Records to use »
══════════
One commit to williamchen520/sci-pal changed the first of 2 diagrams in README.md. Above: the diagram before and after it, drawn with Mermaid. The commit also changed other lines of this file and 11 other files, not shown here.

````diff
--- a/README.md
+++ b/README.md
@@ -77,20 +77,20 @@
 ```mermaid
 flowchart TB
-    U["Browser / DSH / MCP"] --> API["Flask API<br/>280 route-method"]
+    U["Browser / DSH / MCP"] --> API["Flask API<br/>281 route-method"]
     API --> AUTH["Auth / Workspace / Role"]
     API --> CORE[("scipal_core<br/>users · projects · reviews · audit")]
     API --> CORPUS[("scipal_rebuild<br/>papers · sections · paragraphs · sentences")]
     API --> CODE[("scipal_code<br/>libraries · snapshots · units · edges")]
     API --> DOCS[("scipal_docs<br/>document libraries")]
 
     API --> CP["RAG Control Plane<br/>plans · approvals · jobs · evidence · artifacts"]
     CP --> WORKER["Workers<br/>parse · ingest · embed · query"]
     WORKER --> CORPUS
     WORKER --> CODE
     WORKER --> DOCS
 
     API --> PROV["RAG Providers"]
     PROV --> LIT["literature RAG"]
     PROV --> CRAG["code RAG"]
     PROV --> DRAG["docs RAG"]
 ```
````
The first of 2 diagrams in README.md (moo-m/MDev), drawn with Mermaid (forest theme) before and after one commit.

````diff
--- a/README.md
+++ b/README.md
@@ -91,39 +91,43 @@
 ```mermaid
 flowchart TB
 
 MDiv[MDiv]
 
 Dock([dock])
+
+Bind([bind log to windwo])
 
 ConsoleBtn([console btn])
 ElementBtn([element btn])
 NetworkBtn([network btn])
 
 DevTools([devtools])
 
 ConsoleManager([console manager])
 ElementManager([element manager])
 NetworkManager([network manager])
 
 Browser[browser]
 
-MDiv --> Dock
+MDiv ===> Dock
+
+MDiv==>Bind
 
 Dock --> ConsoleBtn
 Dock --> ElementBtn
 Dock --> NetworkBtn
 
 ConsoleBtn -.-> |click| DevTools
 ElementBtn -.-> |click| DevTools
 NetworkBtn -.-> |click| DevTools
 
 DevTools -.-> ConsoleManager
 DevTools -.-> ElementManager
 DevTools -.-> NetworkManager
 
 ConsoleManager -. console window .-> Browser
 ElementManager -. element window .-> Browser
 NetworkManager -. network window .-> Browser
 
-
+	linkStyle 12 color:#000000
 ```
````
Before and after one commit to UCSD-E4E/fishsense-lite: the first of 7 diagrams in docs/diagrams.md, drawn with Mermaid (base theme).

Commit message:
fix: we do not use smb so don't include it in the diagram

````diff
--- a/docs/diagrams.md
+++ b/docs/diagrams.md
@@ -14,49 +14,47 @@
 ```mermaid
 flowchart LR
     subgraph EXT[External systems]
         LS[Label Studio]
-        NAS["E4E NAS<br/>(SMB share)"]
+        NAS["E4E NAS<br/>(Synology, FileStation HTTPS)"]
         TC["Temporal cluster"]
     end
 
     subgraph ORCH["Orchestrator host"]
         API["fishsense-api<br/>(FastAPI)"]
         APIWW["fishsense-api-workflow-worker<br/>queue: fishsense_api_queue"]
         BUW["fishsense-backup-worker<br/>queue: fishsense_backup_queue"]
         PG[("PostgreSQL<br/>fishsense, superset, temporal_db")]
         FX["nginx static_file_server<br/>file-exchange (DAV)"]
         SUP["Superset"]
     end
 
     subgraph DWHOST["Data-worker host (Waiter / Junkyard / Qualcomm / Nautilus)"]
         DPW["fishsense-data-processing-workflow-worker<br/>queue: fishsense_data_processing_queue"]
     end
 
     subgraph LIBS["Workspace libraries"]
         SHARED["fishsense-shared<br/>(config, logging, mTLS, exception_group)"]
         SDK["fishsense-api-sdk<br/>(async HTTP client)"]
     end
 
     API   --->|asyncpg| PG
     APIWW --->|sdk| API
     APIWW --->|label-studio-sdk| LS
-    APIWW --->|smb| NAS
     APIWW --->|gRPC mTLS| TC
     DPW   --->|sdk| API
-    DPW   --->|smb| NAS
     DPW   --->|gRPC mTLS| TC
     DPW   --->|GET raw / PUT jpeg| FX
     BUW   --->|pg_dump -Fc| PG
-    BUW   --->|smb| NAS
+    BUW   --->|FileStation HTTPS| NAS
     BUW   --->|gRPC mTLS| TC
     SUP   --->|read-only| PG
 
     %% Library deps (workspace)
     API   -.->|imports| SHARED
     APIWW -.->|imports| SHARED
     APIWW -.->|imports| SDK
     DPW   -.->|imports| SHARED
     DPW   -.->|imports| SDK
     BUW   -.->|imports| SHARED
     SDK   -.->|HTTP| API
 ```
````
══════════
Prompt » Nothing added, nothing dropped: copy the data above.

Written solution »
One commit to williamchen520/sci-pal changed the first of 2 diagrams in README.md. Above: the diagram before and after it, drawn with Mermaid. The commit also changed other lines of this file and 11 other files, not shown here.

````diff
--- a/README.md
+++ b/README.md
@@ -77,20 +77,20 @@
 ```mermaid
 flowchart TB
-    U["Browser / DSH / MCP"] --> API["Flask API<br/>280 route-method"]
+    U["Browser / DSH / MCP"] --> API["Flask API<br/>281 route-method"]
     API --> AUTH["Auth / Workspace / Role"]
     API --> CORE[("scipal_core<br/>users · projects · reviews · audit")]
     API --> CORPUS[("scipal_rebuild<br/>papers · sections · paragraphs · sentences")]
     API --> CODE[("scipal_code<br/>libraries · snapshots · units · edges")]
     API --> DOCS[("scipal_docs<br/>document libraries")]
 
     API --> CP["RAG Control Plane<br/>plans · approvals · jobs · evidence · artifacts"]
     CP --> WORKER["Workers<br/>parse · ingest · embed · query"]
     WORKER --> CORPUS
     WORKER --> CODE
     WORKER --> DOCS
 
     API --> PROV["RAG Providers"]
     PROV --> LIT["literature RAG"]
     PROV --> CRAG["code RAG"]
     PROV --> DRAG["docs RAG"]
 ```
````
The first of 2 diagrams in README.md (moo-m/MDev), drawn with Mermaid (forest theme) before and after one commit.

````diff
--- a/README.md
+++ b/README.md
@@ -91,39 +91,43 @@
 ```mermaid
 flowchart TB
 
 MDiv[MDiv]
 
 Dock([dock])
+
+Bind([bind log to windwo])
 
 ConsoleBtn([console btn])
 ElementBtn([element btn])
 NetworkBtn([network btn])
 
 DevTools([devtools])
 
 ConsoleManager([console manager])
 ElementManager([element manager])
 NetworkManager([network manager])
 
 Browser[browser]
 
-MDiv --> Dock
+MDiv ===> Dock
+
+MDiv==>Bind
 
 Dock --> ConsoleBtn
 Dock --> ElementBtn
 Dock --> NetworkBtn
 
 ConsoleBtn -.-> |click| DevTools
 ElementBtn -.-> |click| DevTools
 NetworkBtn -.-> |click| DevTools
 
 DevTools -.-> ConsoleManager
 DevTools -.-> ElementManager
 DevTools -.-> NetworkManager
 
 ConsoleManager -. console window .-> Browser
 ElementManager -. element window .-> Browser
 NetworkManager -. network window .-> Browser
 
-
+	linkStyle 12 color:#000000
 ```
````
Before and after one commit to UCSD-E4E/fishsense-lite: the first of 7 diagrams in docs/diagrams.md, drawn with Mermaid (base theme).

Commit message:
fix: we do not use smb so don't include it in the diagram

````diff
--- a/docs/diagrams.md
+++ b/docs/diagrams.md
@@ -14,49 +14,47 @@
 ```mermaid
 flowchart LR
     subgraph EXT[External systems]
         LS[Label Studio]
-        NAS["E4E NAS<br/>(SMB share)"]
+        NAS["E4E NAS<br/>(Synology, FileStation HTTPS)"]
         TC["Temporal cluster"]
     end
 
     subgraph ORCH["Orchestrator host"]
         API["fishsense-api<br/>(FastAPI)"]
         APIWW["fishsense-api-workflow-worker<br/>queue: fishsense_api_queue"]
         BUW["fishsense-backup-worker<br/>queue: fishsense_backup_queue"]
         PG[("PostgreSQL<br/>fishsense, superset, temporal_db")]
         FX["nginx static_file_server<br/>file-exchange (DAV)"]
         SUP["Superset"]
     end
 
     subgraph DWHOST["Data-worker host (Waiter / Junkyard / Qualcomm / Nautilus)"]
         DPW["fishsense-data-processing-workflow-worker<br/>queue: fishsense_data_processing_queue"]
     end
 
     subgraph LIBS["Workspace libraries"]
         SHARED["fishsense-shared<br/>(config, logging, mTLS, exception_group)"]
         SDK["fishsense-api-sdk<br/>(async HTTP client)"]
     end
 
     API   --->|asyncpg| PG
     APIWW --->|sdk| API
     APIWW --->|label-studio-sdk| LS
-    APIWW --->|smb| NAS
     APIWW --->|gRPC mTLS| TC
     DPW   --->|sdk| API
-    DPW   --->|smb| NAS
     DPW   --->|gRPC mTLS| TC
     DPW   --->|GET raw / PUT jpeg| FX
     BUW   --->|pg_dump -Fc| PG
-    BUW   --->|smb| NAS
+    BUW   --->|FileStation HTTPS| NAS
     BUW   --->|gRPC mTLS| TC
     SUP   --->|read-only| PG
 
     %% Library deps (workspace)
     API   -.->|imports| SHARED
     APIWW -.->|imports| SHARED
     APIWW -.->|imports| SDK
     DPW   -.->|imports| SHARED
     DPW   -.->|imports| SDK
     BUW   -.->|imports| SHARED
     SDK   -.->|HTTP| API
 ```
````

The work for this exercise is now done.